KUALA TERENGGANU – Sunscreen and skincare lotion applied to the body when doing recreational activities at sea such as snorkelling and scuba diving can threaten the existence of coral reefs.
That is what happens when tourists are more concerned about protecting their skin than understanding conservation and rehabilitation of the ocean’s precious treasures.
Universiti Malaysia Terengganu (UMT) coral researcher, Dr Tan Chun Hong said sunscreen and body lotion when applied, formed a layer on the surface of the skin to block sunlight.
“Studies show that body lotion and sunscreen are soluble in water which causes chemicals to be absorbed and accumulated in the corals.
“To a certain extent, it can cause coral bleaching, damage to the DNA, stunted growth in juvenile corals and can also lead to death of coal reefs if the quantity absorbed is too high,” he told Bernama recently.
The ingredients in sunscreen that are harmful to coral reefs include Oxybenzone, Benzophenone-1, Benzophenone-8, OD-PABA, 4-Methylbenzylidene camphor, 3-Benzylidene camphor, nano-Titanium dioxide, nano-Zinc oxide, Octinoxate and Octocrylene.
However, he said tourists could not solely be blamed simply because they did not know about the impact of their recreational activities as they had not been given sufficient awareness and education on the matter.
“The use of organic sunscreen and body lotion can help reduce the destruction of coral reefs,” he said, adding that the destruction was divided into two, namely natural factors such as strong currents and tsunami, and human activities that contributed to global warming such as El Nino that caused coral bleaching and reefs to erode and die.

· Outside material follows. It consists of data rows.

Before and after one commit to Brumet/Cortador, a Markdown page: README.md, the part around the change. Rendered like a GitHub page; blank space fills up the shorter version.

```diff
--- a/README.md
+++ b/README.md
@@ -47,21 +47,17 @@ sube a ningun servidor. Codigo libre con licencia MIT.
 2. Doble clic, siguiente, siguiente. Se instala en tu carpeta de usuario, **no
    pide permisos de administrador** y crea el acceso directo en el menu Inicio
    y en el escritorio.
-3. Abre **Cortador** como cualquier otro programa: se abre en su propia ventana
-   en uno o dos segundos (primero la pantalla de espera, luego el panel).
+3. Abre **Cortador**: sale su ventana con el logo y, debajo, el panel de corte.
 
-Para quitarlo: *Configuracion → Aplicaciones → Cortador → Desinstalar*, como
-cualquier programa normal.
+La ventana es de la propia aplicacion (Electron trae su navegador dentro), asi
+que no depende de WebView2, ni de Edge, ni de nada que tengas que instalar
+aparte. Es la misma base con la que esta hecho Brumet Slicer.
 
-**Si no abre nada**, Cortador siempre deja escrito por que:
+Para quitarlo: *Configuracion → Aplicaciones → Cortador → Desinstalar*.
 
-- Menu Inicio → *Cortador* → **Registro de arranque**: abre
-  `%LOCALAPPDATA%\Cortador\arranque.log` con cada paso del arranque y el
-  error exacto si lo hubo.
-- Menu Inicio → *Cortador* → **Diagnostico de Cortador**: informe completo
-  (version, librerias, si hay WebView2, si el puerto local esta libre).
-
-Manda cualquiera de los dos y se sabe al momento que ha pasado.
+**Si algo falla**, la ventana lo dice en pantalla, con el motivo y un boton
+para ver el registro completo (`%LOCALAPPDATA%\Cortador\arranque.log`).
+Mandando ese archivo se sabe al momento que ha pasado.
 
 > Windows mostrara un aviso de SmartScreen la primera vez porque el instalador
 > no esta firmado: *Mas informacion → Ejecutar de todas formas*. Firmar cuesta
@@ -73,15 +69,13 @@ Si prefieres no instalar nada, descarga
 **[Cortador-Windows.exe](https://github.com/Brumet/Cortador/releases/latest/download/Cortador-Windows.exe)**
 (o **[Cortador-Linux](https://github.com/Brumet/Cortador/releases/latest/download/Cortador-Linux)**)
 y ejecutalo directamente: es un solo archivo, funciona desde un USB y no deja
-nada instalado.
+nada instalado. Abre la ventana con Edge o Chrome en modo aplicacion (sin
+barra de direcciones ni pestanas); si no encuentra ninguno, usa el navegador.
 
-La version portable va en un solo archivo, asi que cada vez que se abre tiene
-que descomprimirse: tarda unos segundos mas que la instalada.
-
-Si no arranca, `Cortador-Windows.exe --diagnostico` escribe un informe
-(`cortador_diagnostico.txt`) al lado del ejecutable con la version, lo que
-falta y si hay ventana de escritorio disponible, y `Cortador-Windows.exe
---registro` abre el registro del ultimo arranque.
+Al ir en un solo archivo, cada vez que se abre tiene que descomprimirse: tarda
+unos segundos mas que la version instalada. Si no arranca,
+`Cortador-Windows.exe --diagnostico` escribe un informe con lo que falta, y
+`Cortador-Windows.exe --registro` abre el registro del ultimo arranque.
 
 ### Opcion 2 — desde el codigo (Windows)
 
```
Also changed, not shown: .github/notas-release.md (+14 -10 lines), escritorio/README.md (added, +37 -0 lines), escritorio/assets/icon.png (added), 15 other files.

“Many people think that tourism activities around the Malaysian islands are the biggest factor causing the destruction of coral reefs in the country but the assumption is inaccurate as every individual on this earth is responsible for the threat.
“Electricity consumption, carbon dioxide emissions, indiscriminate waste disposal, the use of pesticides in the agriculture sector and chemicals in the manufacturing industries, as well as environmental pollution are the main causes of climate change and global warming,” he said.
To date, the world has experienced three large-scale coral bleaching – 1997 to 1998, 2010 and most critically in 2016 to 2017 which resulted in a high death rate of the world’s largest coral reef ecosystem (Great Barrier Reef) located in Australia with 90 to 95 per cent in some areas there.
However, Malaysia is still fortunate that the impact of colour bleaching of corals causes five to 10 per cent deaths, but with global warming rising and uncontrolled, there will be repercussions.
“Although the recorded mortality is only five to 10 per cent, it is very serious because the growth of corals is very slow, with an average of only 10 centimetres a year. In fact, for massive corals, the growth rate is only one millimetre (mm) a year,” he said.
Asked on UMT’s role in ensuring sustainability of the coral reef ecosystem so that it could survive for future generations, he said several groups of its researchers were actively conducting studies related to the reproductive system and growth, and were recording as many locations as possible in the country’s waters.
He also suggested that the government implement zone classification to preserve the existing coral reefs in Malaysian waters to make it easier for enforcement agencies to monitor.
“We suggest that the government declare some zones for tourism recreational activities, special zones for research and also special zones that need to be closed for all activities so that their habitat remains undisturbed.
“Most important is the role of resort, snorkelling and scuba-diving operators to remind tourists not to touch the coral reefs and to use environmentally-friendly, organic skin lotion or cream when engaging in these recreational activities,” he said.